## Exercise brief
Where does the word "property" show up in the data? Please find each such line and copy it.

[Extracted records]
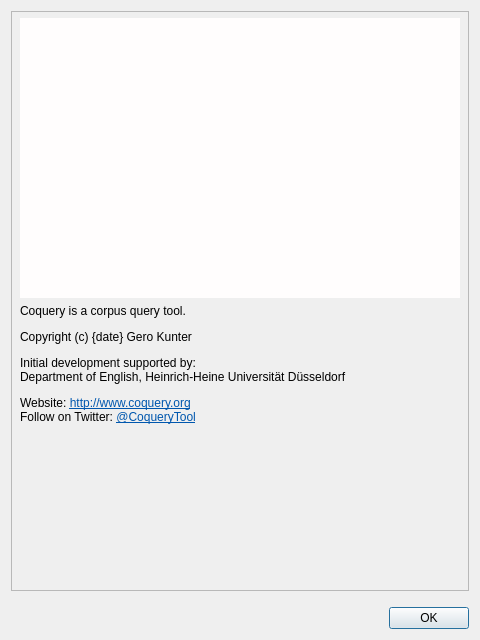
Qt form coquery/gui/ui/about.ui (gkunter/coquery) before a commit.
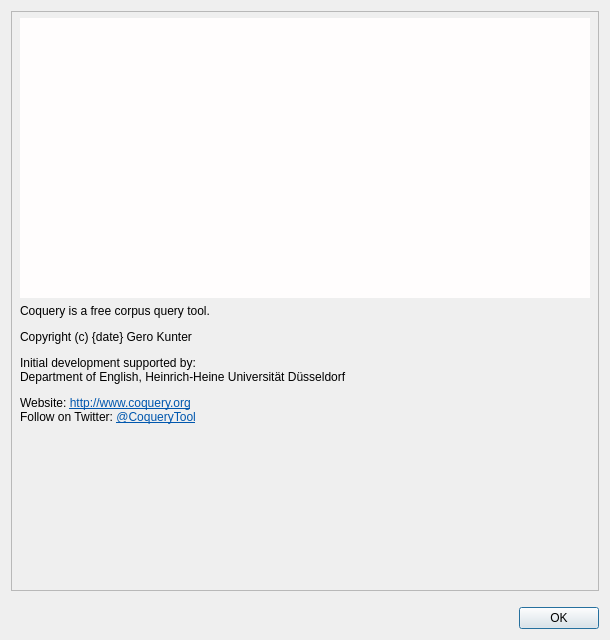
The same form after that commit.

The edit to the form file:
```diff
--- a/coquery/gui/ui/about.ui
+++ b/coquery/gui/ui/about.ui
@@ -6,7 +6,7 @@
    <rect>
     <x>0</x>
     <y>0</y>
-    <width>480</width>
+    <width>610</width>
     <height>640</height>
    </rect>
   </property>
@@ -84,7 +84,7 @@
       <item>
        <widget class="QLabel" name="label_description">
         <property name="text">
-         <string>&lt;html&gt;&lt;head/&gt;&lt;body&gt;&lt;p&gt;Coquery is a corpus query tool.&lt;/p&gt;&lt;p&gt;Copyright (c) {date} Gero Kunter&lt;/p&gt;&lt;p&gt;Initial development supported by:&lt;br/&gt;Department of English, Heinrich-Heine Universität Düsseldorf&lt;/p&gt;&lt;p&gt;Website: &lt;a href=&quot;http://www.coquery.org&quot;&gt;&lt;span style=&quot; text-decoration: underline; color:#0057ae;&quot;&gt;http://www.coquery.org&lt;/span&gt;&lt;/a&gt;&lt;br/&gt;Follow on Twitter: &lt;a href=&quot;https://twitter.com/CoqueryTool&quot;&gt;&lt;span style=&quot; text-decoration: underline; color:#0057ae;&quot;&gt;@CoqueryTool&lt;/span&gt;&lt;/a&gt;&lt;/p&gt;&lt;/body&gt;&lt;/html&gt;</string>
+         <string>&lt;html&gt;&lt;head/&gt;&lt;body&gt;&lt;p&gt;Coquery is a free corpus query tool.&lt;/p&gt;&lt;p&gt;Copyright (c) {date} Gero Kunter&lt;/p&gt;&lt;p&gt;Initial development supported by:&lt;br/&gt;Department of English, Heinrich-Heine Universität Düsseldorf&lt;/p&gt;&lt;p&gt;Website: &lt;a href=&quot;http://www.coquery.org&quot;&gt;&lt;span style=&quot; text-decoration: underline; color:#0057ae;&quot;&gt;http://www.coquery.org&lt;/span&gt;&lt;/a&gt;&lt;br/&gt;Follow on Twitter: &lt;a href=&quot;https://twitter.com/CoqueryTool&quot;&gt;&lt;span style=&quot; text-decoration: underline; color:#0057ae;&quot;&gt;@CoqueryTool&lt;/span&gt;&lt;/a&gt;&lt;/p&gt;&lt;/body&gt;&lt;/html&gt;</string>
         </property>
         <property name="alignment">
          <set>Qt::AlignLeading|Qt::AlignLeft|Qt::AlignTop</set>
```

## Response to the task
   </property>
         <property name="text">
         </property>
         <property name="alignment">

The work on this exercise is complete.